Problem - What lines of the data hold the string "name"? Pull each one out.
[[ Task material, beginning ]]
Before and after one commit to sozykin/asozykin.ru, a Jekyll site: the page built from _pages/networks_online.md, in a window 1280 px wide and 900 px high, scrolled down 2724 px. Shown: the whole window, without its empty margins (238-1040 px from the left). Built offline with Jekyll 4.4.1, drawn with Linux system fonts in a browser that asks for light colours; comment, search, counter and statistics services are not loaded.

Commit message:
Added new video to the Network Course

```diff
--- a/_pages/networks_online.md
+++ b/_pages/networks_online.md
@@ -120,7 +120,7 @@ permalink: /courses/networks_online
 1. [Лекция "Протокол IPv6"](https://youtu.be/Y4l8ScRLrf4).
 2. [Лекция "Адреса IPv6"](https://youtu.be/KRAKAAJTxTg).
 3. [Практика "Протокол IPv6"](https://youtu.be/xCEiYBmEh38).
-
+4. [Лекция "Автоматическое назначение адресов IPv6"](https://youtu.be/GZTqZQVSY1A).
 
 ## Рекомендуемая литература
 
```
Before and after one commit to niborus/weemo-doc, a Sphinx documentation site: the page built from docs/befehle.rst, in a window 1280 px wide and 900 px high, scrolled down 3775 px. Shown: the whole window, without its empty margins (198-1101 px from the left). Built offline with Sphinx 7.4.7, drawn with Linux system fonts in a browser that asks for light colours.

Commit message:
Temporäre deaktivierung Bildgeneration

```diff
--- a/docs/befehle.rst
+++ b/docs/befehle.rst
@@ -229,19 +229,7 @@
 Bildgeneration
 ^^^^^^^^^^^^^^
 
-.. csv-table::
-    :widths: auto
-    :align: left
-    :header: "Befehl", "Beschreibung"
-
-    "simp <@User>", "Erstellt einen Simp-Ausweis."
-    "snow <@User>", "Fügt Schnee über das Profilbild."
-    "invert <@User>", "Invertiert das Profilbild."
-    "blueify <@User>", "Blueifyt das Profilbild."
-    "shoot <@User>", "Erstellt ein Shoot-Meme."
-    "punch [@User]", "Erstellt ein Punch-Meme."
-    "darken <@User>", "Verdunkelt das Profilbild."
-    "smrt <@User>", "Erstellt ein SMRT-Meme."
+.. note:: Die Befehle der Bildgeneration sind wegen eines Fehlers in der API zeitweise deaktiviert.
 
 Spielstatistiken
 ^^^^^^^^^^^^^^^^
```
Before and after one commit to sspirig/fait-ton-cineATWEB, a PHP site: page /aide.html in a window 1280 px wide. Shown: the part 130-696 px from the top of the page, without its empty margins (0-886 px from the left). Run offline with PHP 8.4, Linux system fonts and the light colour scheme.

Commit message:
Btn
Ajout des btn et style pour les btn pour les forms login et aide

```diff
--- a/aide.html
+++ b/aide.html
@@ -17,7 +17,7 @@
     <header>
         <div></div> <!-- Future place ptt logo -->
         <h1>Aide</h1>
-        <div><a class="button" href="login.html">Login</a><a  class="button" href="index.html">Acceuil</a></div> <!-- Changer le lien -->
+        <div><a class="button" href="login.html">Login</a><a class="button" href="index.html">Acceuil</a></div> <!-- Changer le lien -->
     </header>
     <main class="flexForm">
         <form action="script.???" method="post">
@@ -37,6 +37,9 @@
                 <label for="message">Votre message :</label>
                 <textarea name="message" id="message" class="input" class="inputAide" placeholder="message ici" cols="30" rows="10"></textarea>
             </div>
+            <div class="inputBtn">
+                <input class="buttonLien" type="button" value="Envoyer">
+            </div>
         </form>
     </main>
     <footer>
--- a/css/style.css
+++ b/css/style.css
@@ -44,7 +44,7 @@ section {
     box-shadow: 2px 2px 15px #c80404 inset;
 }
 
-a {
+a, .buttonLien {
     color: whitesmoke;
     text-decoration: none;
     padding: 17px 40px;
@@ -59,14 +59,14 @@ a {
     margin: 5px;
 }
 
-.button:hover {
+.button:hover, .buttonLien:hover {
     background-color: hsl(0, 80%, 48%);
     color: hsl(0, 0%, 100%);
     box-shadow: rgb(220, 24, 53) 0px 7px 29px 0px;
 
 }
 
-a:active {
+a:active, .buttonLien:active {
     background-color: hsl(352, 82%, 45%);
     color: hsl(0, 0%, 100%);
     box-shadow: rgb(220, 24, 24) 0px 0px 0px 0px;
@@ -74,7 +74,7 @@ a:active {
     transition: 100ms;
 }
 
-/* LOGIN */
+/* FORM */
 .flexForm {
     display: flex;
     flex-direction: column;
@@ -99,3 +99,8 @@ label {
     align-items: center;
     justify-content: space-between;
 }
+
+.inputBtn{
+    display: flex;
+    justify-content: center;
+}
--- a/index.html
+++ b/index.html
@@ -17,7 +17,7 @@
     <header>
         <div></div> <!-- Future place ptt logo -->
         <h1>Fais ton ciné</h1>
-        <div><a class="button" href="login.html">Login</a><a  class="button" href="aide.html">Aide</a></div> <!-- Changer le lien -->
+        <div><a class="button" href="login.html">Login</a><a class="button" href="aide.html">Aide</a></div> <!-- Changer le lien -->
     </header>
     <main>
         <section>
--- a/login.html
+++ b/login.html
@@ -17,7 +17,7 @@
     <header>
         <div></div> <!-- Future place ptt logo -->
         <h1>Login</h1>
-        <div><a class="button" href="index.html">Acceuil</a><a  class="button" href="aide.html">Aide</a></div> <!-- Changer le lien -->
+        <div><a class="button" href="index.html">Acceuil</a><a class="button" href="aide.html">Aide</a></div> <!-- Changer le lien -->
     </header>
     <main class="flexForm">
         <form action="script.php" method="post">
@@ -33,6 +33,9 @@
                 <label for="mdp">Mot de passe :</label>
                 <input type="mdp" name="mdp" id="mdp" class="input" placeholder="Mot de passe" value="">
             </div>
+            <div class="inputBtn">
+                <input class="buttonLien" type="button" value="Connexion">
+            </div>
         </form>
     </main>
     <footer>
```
[[ Task material, end ]]
Exercise response -
                 <textarea name="message" id="message" class="input" class="inputAide" placeholder="message ici" cols="30" rows="10"></textarea>
                 <input type="mdp" name="mdp" id="mdp" class="input" placeholder="Mot de passe" value="">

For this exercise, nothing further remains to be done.